Power usage low
No on-going costs
|Other potential costs|| |
Theft prevention measures eg window locks, window bars, security cages, alarms, CCTV, tags, leashes
Getting a power supply to the projector
Getting a VGA and/or HDMI cable to the projector
Mobile trolley if required
Theft prevention measures eg window locks, window bars, alarms, CCTV, tags, leashes
Getting a power supply to the TV
Getting a VGA and/or HDMI cable to the TV
|Image size||Adjustable – Medium to Large||Fixed – Medium|
|Image brightness||Initially good but fades||Bright image that stays bright for a number of years|
|Mobility||Relatively mobile (unless wall/ceiling mounted)||Not easily mobile unless mounted onto a specialist mobile trolley|
|Annotation||Can project onto a whiteboard and annotate using a whiteboard marker||Can only annotate on the device being displayed, for example, tablet, laptop, and so on|
|Ease of installation|| |
Can be difficult if room is not suitable eg high or low ceiling, wall space not available, difficult to get cables to teacher’s desk, and so on
Tends to require a specialist installer
Needs a suitably sized separate screen/flat and reflective surface
Can look obtrusive in the room
Tends to be easier to install but takes up significant wall-space
Could be done by a caretaker
Tends to be unobtrusive on a wall
|Robustness and Ease of Use|| |
Can be prone to brackets becoming loose
Fans can be noisey
Can give out a lot of heat
Can take some time to start up
Vibrations can easily affect image
Shadows can be annoying
Poor image brightness can mean you need to turn off the lights or close the curtains
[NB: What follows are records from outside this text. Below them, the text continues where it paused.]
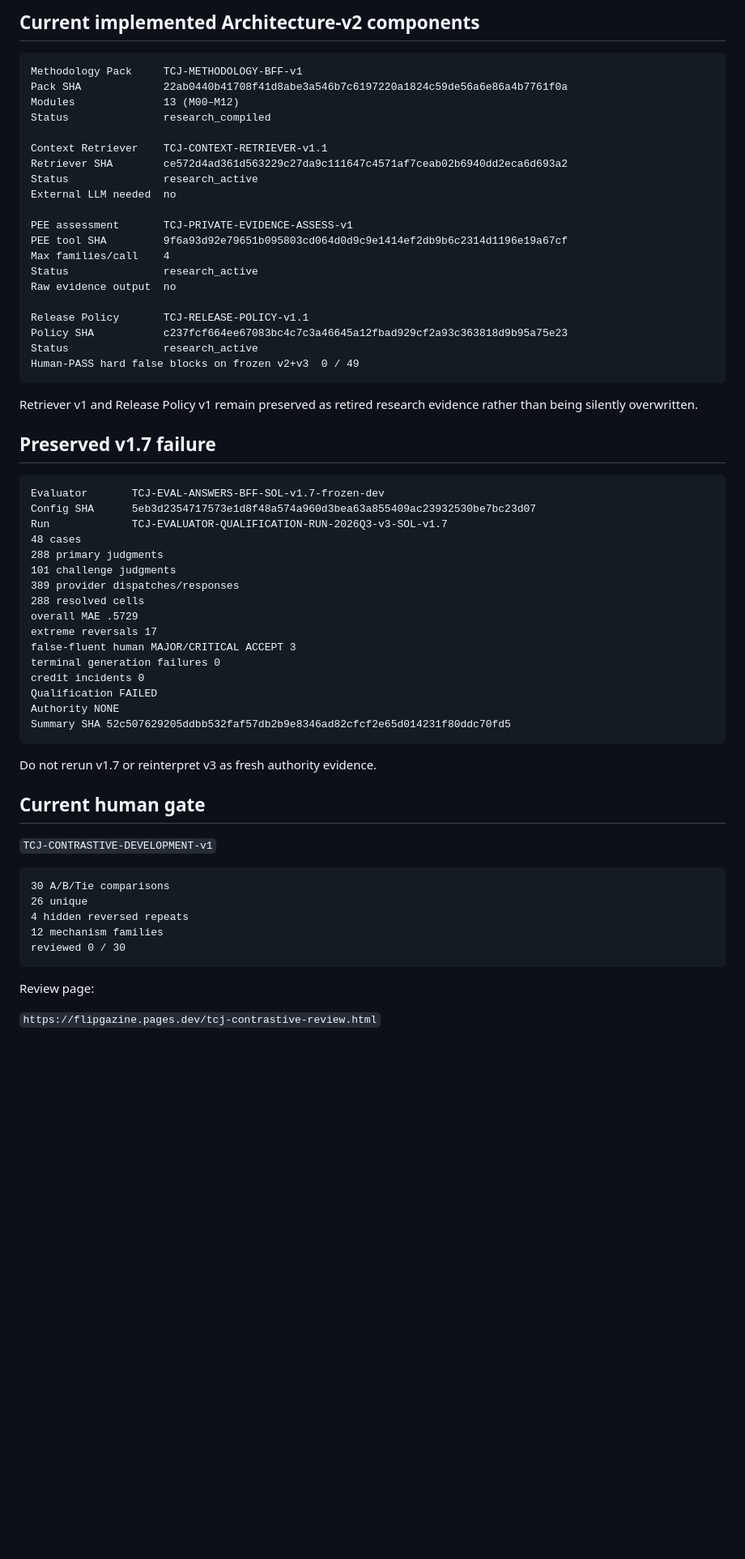
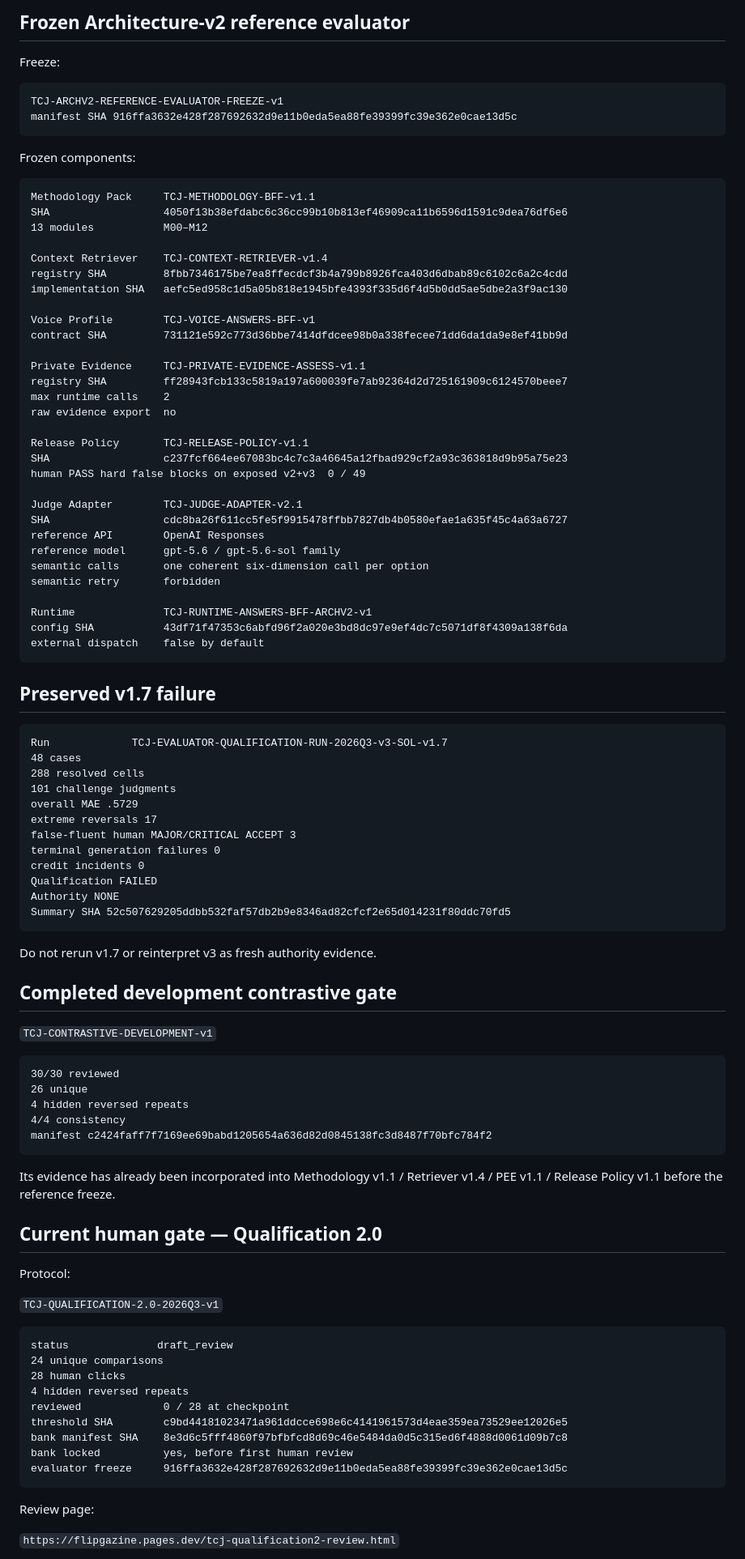
Before and after one commit to dechadae/flipgazine, a Markdown page: docs/chatgpt-workflow/DOCUMENT-AUTHORITY-MAP.md, the part around one of its changes. Shown at 81% size. Rendered like a GitHub page; blank space fills up the shorter version.

Commit message:
docs: point TCJ authority map to frozen architecture v2 Qualification 2.0 gate

````diff
--- a/docs/chatgpt-workflow/DOCUMENT-AUTHORITY-MAP.md
+++ b/docs/chatgpt-workflow/DOCUMENT-AUTHORITY-MAP.md
@@ -75,43 +49,56 @@ Release Policy    = may the candidate ship?
 ```
 
-## Current implemented Architecture-v2 components
+## Frozen Architecture-v2 reference evaluator
+
+Freeze:
 
 ```text
-Methodology Pack     TCJ-METHODOLOGY-BFF-v1
-Pack SHA             22ab0440b41708f41d8abe3a546b7c6197220a1824c59de56a6e86a4b7761f0a
-Modules              13 (M00–M12)
-Status               research_compiled
+TCJ-ARCHV2-REFERENCE-EVALUATOR-FREEZE-v1
+manifest SHA 916ffa3632e428f287692632d9e11b0eda5ea88fe39399fc39e362e0cae13d5c
+```
 
-Context Retriever    TCJ-CONTEXT-RETRIEVER-v1.1
-Retriever SHA        ce572d4ad361d563229c27da9c111647c4571af7ceab02b6940dd2eca6d693a2
-Status               research_active
-External LLM needed  no
+Frozen components:
 
-PEE assessment       TCJ-PRIVATE-EVIDENCE-ASSESS-v1
-PEE tool SHA         9f6a93d92e79651b095803cd064d0d9c9e1414ef2db9b6c2314d1196e19a67cf
-Max families/call    4
-Status               research_active
-Raw evidence output  no
+```text
+Methodology Pack     TCJ-METHODOLOGY-BFF-v1.1
+SHA                  4050f13b38efdabc6c36cc99b10b813ef46909ca11b6596d1591c9dea76df6e6
+13 modules           M00–M12
+
+Context Retriever    TCJ-CONTEXT-RETRIEVER-v1.4
+registry SHA         8fbb7346175be7ea8ffecdcf3b4a799b8926fca403d6dbab89c6102c6a2c4cdd
+implementation SHA   aefc5ed958c1d5a05b818e1945bfe4393f335d6f4d5b0dd5ae5dbe2a3f9ac130
+
+Voice Profile        TCJ-VOICE-ANSWERS-BFF-v1
+contract SHA         731121e592c773d36bbe7414dfdcee98b0a338fecee71dd6da1da9e8ef41bb9d
+
+Private Evidence     TCJ-PRIVATE-EVIDENCE-ASSESS-v1.1
+registry SHA         ff28943fcb133c5819a197a600039fe7ab92364d2d725161909c6124570beee7
+max runtime calls    2
+raw evidence export  no
 
 Release Policy       TCJ-RELEASE-POLICY-v1.1
-Policy SHA           c237fcf664ee67083bc4c7c3a46645a12fbad929cf2a93c363818d9b95a75e23
-Status               research_active
-Human-PASS hard false blocks on frozen v2+v3  0 / 49
+SHA                  c237fcf664ee67083bc4c7c3a46645a12fbad929cf2a93c363818d9b95a75e23
+human PASS hard false blocks on exposed v2+v3  0 / 49
+
+Judge Adapter        TCJ-JUDGE-ADAPTER-v2.1
+SHA                  cdc8ba26f611cc5fe5f9915478ffbb7827db4b0580efae1a635f45c4a63a6727
+reference API        OpenAI Responses
+reference model      gpt-5.6 / gpt-5.6-sol family
+semantic calls       one coherent six-dimension call per option
+semantic retry       forbidden
+
+Runtime              TCJ-RUNTIME-ANSWERS-BFF-ARCHV2-v1
+config SHA           43df71f47353c6abfd96f2a020e3bd8dc97e9ef4dc7c5071df8f4309a138f6da
+external dispatch    false by default
 ```
-
-Retriever v1 and Release Policy v1 remain preserved as retired research evidence rather than being silently overwritten.
 
 ## Preserved v1.7 failure
 
 ```text
-Evaluator       TCJ-EVAL-ANSWERS-BFF-SOL-v1.7-frozen-dev
-Config SHA      5eb3d2354717573e1d8f48a574a960d3bea63a855409ac23932530be7bc23d07
 Run             TCJ-EVALUATOR-QUALIFICATION-RUN-2026Q3-v3-SOL-v1.7
 48 cases
-288 primary judgments
+288 resolved cells
 101 challenge judgments
-389 provider dispatches/responses
-288 resolved cells
 overall MAE .5729
 extreme reversals 17
 false-fluent human MAJOR/CRITICAL ACCEPT 3
@@ -124,19 +111,39 @@ Summary SHA 52c507629205ddbb532faf57db2b9e8346ad82cfcf2e65d014231f80ddc70fd5
 
 Do not rerun v1.7 or reinterpret v3 as fresh authority evidence.
 
-## Current human gate
+## Completed development contrastive gate
 
 `TCJ-CONTRASTIVE-DEVELOPMENT-v1`
 
 ```text
-30 A/B/Tie comparisons
+30/30 reviewed
 26 unique
 4 hidden reversed repeats
-12 mechanism families
-reviewed 0 / 30
+4/4 consistency
+manifest c2424faff7f7169ee69babd1205654a636d82d0845138fc3d8487f70bfc784f2
+```
+
+Its evidence has already been incorporated into Methodology v1.1 / Retriever v1.4 / PEE v1.1 / Release Policy v1.1 before the reference freeze.
+
+## Current human gate — Qualification 2.0
+
+Protocol:
+
+`TCJ-QUALIFICATION-2.0-2026Q3-v1`
+
+```text
+status              draft_review
+24 unique comparisons
+28 human clicks
+4 hidden reversed repeats
+reviewed             0 / 28 at checkpoint
+threshold SHA        c9bd44181023471a961ddcce698e6c4141961573d4eae359ea73529ee12026e5
+bank manifest SHA    8e3d6c5fff4860f97bfbfcd8d69c46e5484da0d5c315ed6f4888d0061d09b7c8
+bank locked          yes, before first human review
+evaluator freeze     916ffa3632e428f287692632d9e11b0eda5ea88fe39399fc39e362e0cae13d5c
 ```
 
 Review page:
 
-`https://flipgazine.pages.dev/tcj-contrastive-review.html`
+`https://flipgazine.pages.dev/tcj-qualification2-review.html`
 
````
Also changed, not shown: other parts of docs/chatgpt-workflow/DOCUMENT-AUTHORITY-MAP.md (+46 -78 lines).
Requires maintenance like cleaning or replacing filters and bulbs
Silent to operate
Doesn’t give out lots of heat
Sturdy when properly mounted
Shadows are not an issue
Little maintenance required
|Additional possible features||Interactivity either built-in using special pens or via an IWB Projector|| |
Internet capabilities and apps
Subscribe to the newsletter.
Note: You can manage your email subscriptions using the links provided in the email footer.
Quickly access ideas and resources to teach with, through, and about digital technologies.
Join these groups to participate in topical discussions with other teachers/educators.